Start of DATA UNDER STUDY

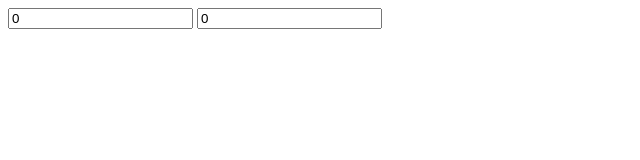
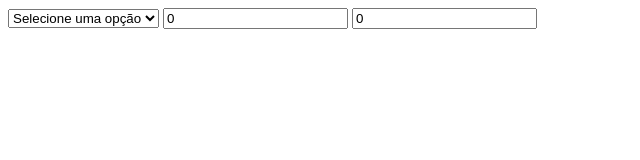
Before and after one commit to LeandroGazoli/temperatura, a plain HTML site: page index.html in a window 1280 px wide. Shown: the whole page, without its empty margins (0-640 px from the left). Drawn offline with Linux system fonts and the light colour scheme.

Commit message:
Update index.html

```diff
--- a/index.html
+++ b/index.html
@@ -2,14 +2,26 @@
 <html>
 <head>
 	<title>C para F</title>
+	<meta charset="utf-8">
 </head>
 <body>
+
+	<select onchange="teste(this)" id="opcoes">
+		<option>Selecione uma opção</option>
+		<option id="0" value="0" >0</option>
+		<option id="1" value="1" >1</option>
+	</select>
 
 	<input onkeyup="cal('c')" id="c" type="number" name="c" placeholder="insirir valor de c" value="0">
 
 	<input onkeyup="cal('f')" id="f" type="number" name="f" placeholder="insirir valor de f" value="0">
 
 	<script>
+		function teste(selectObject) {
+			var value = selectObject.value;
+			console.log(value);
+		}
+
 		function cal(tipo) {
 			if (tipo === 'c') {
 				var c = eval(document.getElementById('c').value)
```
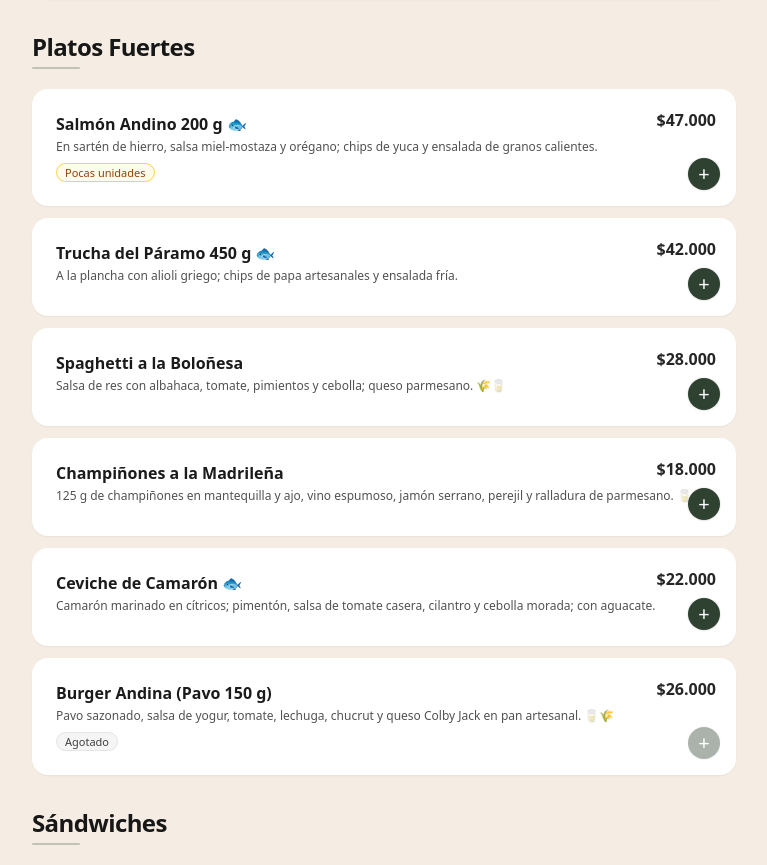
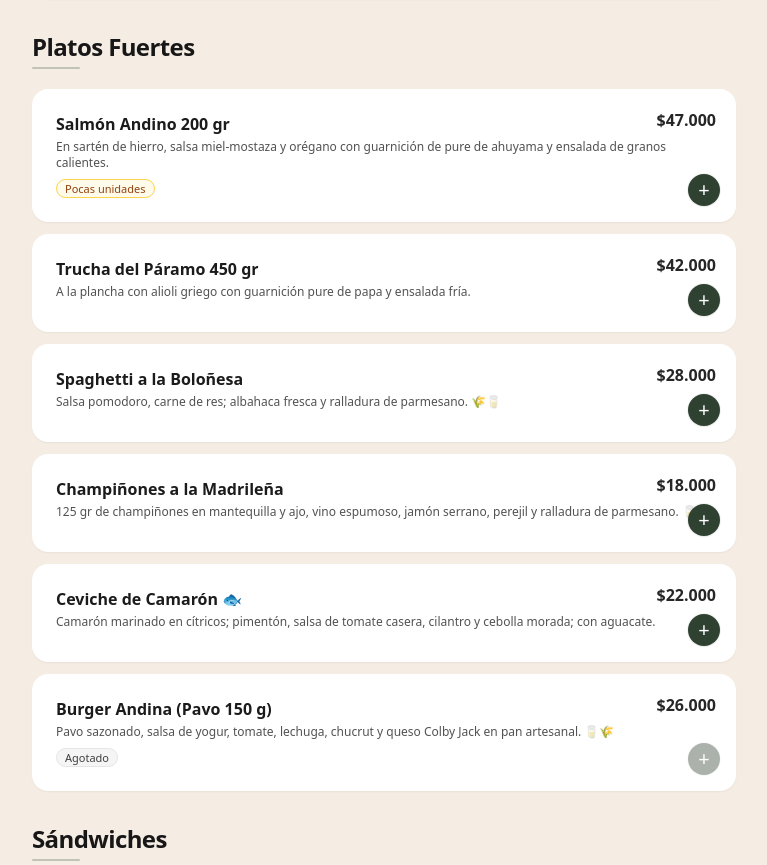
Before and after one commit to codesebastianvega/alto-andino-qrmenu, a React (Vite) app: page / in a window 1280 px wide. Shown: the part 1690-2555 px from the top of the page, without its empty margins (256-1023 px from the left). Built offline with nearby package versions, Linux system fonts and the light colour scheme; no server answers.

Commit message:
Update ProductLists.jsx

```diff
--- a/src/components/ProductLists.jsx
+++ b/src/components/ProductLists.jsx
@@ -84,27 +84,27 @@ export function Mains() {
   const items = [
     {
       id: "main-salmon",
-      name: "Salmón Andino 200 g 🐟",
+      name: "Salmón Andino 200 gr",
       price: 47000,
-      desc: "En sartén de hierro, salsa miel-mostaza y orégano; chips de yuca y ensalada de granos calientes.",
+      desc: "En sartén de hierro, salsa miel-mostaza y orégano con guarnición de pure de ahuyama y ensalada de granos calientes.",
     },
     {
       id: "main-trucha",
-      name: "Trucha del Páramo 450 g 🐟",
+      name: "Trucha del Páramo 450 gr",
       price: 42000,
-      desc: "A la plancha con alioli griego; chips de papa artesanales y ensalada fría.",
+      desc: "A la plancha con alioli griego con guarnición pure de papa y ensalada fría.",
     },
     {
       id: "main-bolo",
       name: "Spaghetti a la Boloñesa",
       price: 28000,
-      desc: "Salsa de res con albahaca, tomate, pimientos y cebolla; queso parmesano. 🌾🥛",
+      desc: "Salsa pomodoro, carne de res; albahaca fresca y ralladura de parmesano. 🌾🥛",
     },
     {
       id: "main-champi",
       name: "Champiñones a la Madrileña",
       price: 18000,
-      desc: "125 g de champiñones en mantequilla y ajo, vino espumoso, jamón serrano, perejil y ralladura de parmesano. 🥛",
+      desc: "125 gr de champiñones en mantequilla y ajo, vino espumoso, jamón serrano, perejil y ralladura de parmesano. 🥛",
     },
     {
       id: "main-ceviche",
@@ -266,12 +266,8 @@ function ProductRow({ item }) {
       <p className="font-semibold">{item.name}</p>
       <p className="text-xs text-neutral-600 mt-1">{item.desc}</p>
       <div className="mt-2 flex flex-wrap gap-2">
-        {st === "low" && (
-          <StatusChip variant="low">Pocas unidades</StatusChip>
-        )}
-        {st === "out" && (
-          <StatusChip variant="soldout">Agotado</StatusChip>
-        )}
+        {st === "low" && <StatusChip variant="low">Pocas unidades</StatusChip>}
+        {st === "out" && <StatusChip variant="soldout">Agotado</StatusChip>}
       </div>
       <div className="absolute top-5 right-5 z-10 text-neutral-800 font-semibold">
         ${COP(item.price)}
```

End of DATA UNDER STUDY

### WORK TO BE COMPLETED
Above are the records; copy them exactly without the pictures.

### ANSWER TO THIS PROBLEM
Before and after one commit to LeandroGazoli/temperatura, a plain HTML site: page index.html in a window 1280 px wide. Shown: the whole page, without its empty margins (0-640 px from the left). Drawn offline with Linux system fonts and the light colour scheme.

Commit message:
Update index.html

```diff
--- a/index.html
+++ b/index.html
@@ -2,14 +2,26 @@
 <html>
 <head>
 	<title>C para F</title>
+	<meta charset="utf-8">
 </head>
 <body>
+
+	<select onchange="teste(this)" id="opcoes">
+		<option>Selecione uma opção</option>
+		<option id="0" value="0" >0</option>
+		<option id="1" value="1" >1</option>
+	</select>
 
 	<input onkeyup="cal('c')" id="c" type="number" name="c" placeholder="insirir valor de c" value="0">
 
 	<input onkeyup="cal('f')" id="f" type="number" name="f" placeholder="insirir valor de f" value="0">
 
 	<script>
+		function teste(selectObject) {
+			var value = selectObject.value;
+			console.log(value);
+		}
+
 		function cal(tipo) {
 			if (tipo === 'c') {
 				var c = eval(document.getElementById('c').value)
```
Before and after one commit to codesebastianvega/alto-andino-qrmenu, a React (Vite) app: page / in a window 1280 px wide. Shown: the part 1690-2555 px from the top of the page, without its empty margins (256-1023 px from the left). Built offline with nearby package versions, Linux system fonts and the light colour scheme; no server answers.

Commit message:
Update ProductLists.jsx

```diff
--- a/src/components/ProductLists.jsx
+++ b/src/components/ProductLists.jsx
@@ -84,27 +84,27 @@ export function Mains() {
   const items = [
     {
       id: "main-salmon",
-      name: "Salmón Andino 200 g 🐟",
+      name: "Salmón Andino 200 gr",
       price: 47000,
-      desc: "En sartén de hierro, salsa miel-mostaza y orégano; chips de yuca y ensalada de granos calientes.",
+      desc: "En sartén de hierro, salsa miel-mostaza y orégano con guarnición de pure de ahuyama y ensalada de granos calientes.",
     },
     {
       id: "main-trucha",
-      name: "Trucha del Páramo 450 g 🐟",
+      name: "Trucha del Páramo 450 gr",
       price: 42000,
-      desc: "A la plancha con alioli griego; chips de papa artesanales y ensalada fría.",
+      desc: "A la plancha con alioli griego con guarnición pure de papa y ensalada fría.",
     },
     {
       id: "main-bolo",
       name: "Spaghetti a la Boloñesa",
       price: 28000,
-      desc: "Salsa de res con albahaca, tomate, pimientos y cebolla; queso parmesano. 🌾🥛",
+      desc: "Salsa pomodoro, carne de res; albahaca fresca y ralladura de parmesano. 🌾🥛",
     },
     {
       id: "main-champi",
       name: "Champiñones a la Madrileña",
       price: 18000,
-      desc: "125 g de champiñones en mantequilla y ajo, vino espumoso, jamón serrano, perejil y ralladura de parmesano. 🥛",
+      desc: "125 gr de champiñones en mantequilla y ajo, vino espumoso, jamón serrano, perejil y ralladura de parmesano. 🥛",
     },
     {
       id: "main-ceviche",
@@ -266,12 +266,8 @@ function ProductRow({ item }) {
       <p className="font-semibold">{item.name}</p>
       <p className="text-xs text-neutral-600 mt-1">{item.desc}</p>
       <div className="mt-2 flex flex-wrap gap-2">
-        {st === "low" && (
-          <StatusChip variant="low">Pocas unidades</StatusChip>
-        )}
-        {st === "out" && (
-          <StatusChip variant="soldout">Agotado</StatusChip>
-        )}
+        {st === "low" && <StatusChip variant="low">Pocas unidades</StatusChip>}
+        {st === "out" && <StatusChip variant="soldout">Agotado</StatusChip>}
       </div>
       <div className="absolute top-5 right-5 z-10 text-neutral-800 font-semibold">
         ${COP(item.price)}
```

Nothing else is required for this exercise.